Exercise instructions: Among the lines below, some may hold the word "data"; state how many do, giving only the number.

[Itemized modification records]
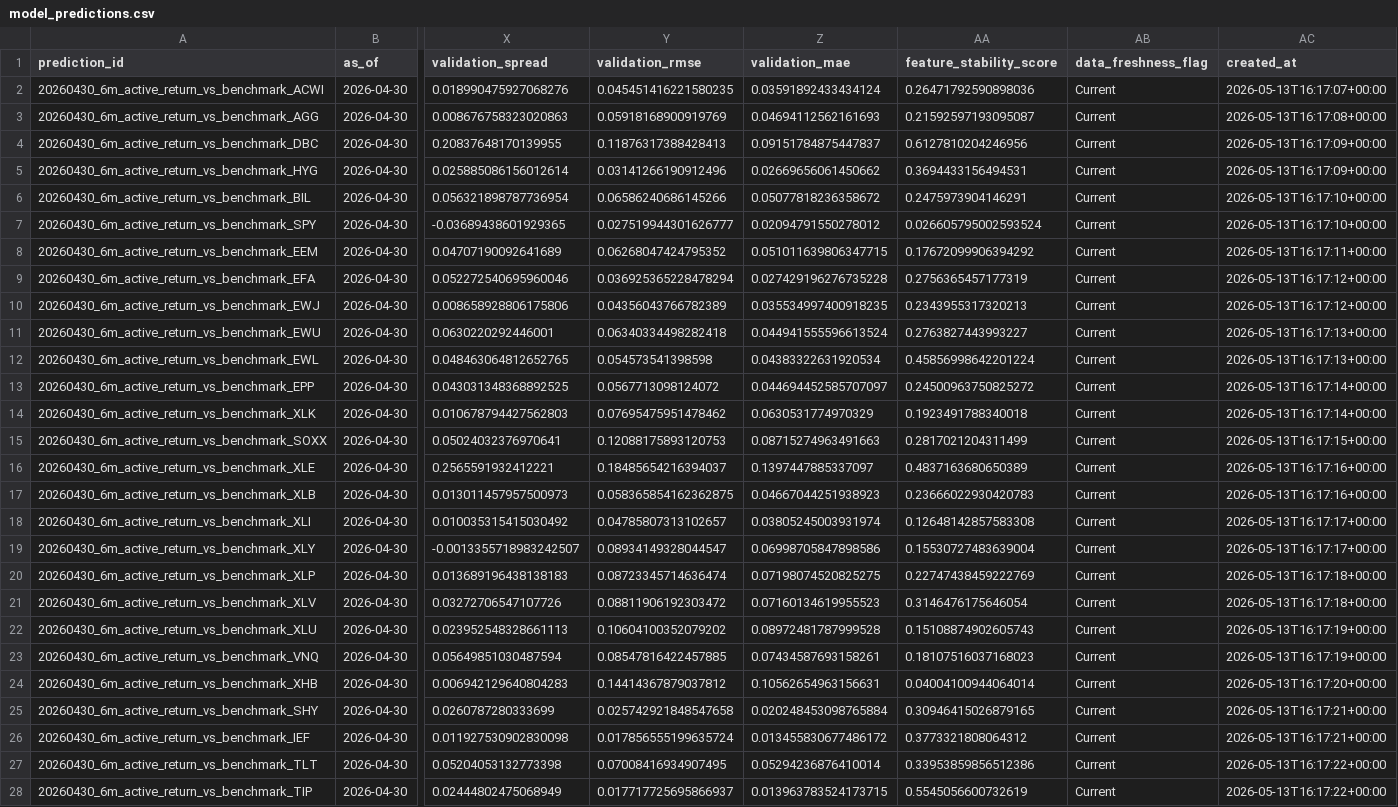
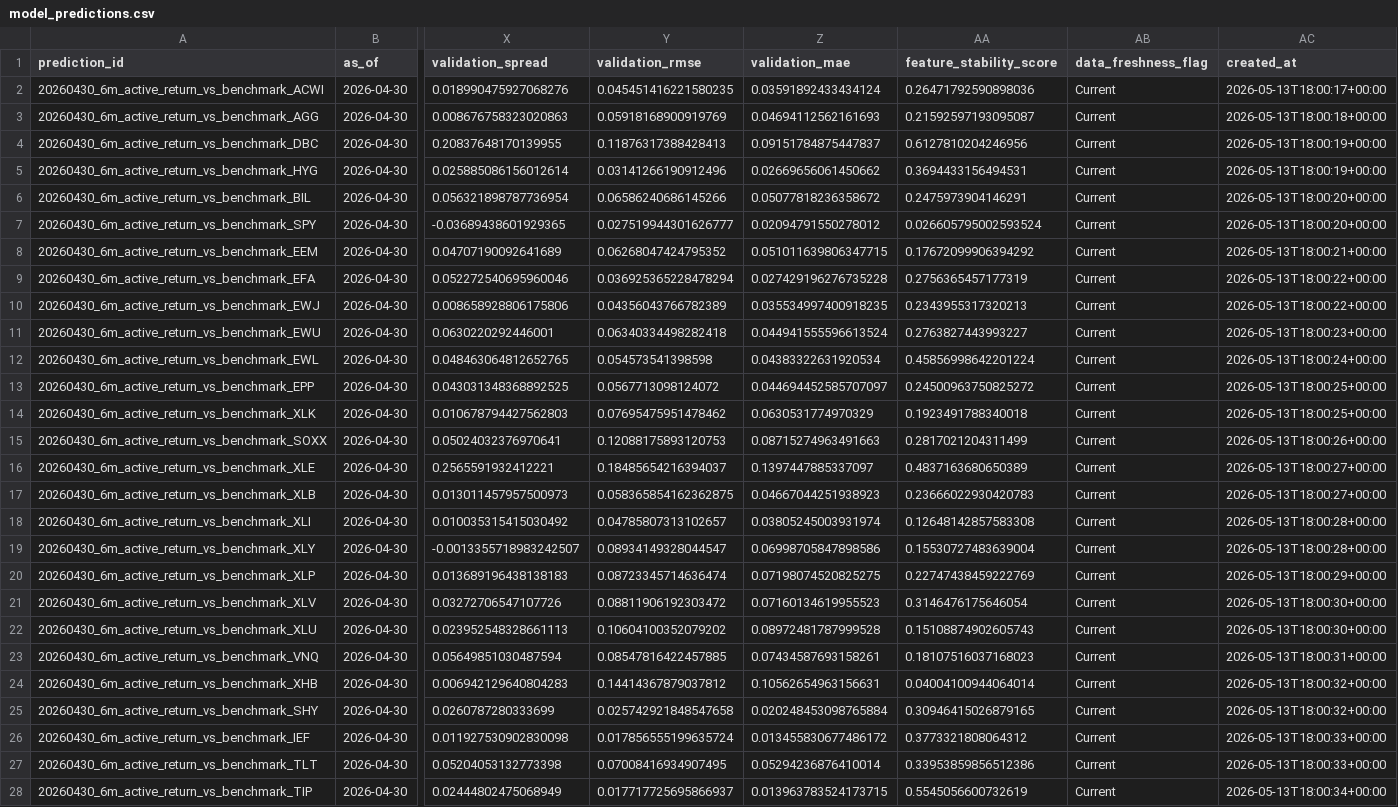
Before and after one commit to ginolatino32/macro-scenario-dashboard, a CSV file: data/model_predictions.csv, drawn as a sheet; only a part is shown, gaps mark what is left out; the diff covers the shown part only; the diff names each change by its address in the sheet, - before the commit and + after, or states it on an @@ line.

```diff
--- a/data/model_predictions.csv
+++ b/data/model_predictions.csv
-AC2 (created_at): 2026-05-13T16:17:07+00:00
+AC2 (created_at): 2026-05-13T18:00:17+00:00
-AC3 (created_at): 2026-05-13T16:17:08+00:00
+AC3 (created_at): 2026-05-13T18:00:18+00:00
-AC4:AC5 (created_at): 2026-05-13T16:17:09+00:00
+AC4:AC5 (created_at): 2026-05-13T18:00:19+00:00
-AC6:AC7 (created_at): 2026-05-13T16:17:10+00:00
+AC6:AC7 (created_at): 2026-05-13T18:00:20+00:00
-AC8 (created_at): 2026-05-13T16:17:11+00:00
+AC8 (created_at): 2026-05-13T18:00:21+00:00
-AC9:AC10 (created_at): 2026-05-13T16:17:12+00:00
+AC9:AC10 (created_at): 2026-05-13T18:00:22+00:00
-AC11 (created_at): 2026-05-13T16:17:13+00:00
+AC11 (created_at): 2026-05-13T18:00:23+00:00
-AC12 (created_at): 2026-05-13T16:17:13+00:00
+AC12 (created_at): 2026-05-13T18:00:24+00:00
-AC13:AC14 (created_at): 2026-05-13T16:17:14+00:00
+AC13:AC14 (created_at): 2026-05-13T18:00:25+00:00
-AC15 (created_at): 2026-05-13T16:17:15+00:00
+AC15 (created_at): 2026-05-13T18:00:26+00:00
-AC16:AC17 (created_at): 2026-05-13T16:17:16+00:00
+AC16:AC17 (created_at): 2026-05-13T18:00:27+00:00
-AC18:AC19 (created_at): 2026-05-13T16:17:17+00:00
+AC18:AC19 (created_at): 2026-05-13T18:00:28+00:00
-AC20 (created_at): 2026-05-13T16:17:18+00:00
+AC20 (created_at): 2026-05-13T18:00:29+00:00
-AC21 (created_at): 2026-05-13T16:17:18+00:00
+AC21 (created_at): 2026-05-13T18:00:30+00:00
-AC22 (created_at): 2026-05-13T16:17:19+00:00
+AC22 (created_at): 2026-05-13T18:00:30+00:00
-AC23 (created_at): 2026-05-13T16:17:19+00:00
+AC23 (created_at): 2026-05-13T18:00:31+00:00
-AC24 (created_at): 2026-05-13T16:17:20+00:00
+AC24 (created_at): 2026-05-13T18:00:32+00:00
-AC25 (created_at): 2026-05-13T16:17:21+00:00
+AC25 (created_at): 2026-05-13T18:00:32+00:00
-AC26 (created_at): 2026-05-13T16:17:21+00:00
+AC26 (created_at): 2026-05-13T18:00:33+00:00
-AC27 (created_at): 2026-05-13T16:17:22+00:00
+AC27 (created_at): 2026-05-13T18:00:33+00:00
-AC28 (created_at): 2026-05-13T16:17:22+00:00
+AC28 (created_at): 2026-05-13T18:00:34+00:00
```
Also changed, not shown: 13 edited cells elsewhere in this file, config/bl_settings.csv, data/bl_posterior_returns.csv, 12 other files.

Exercise output: 4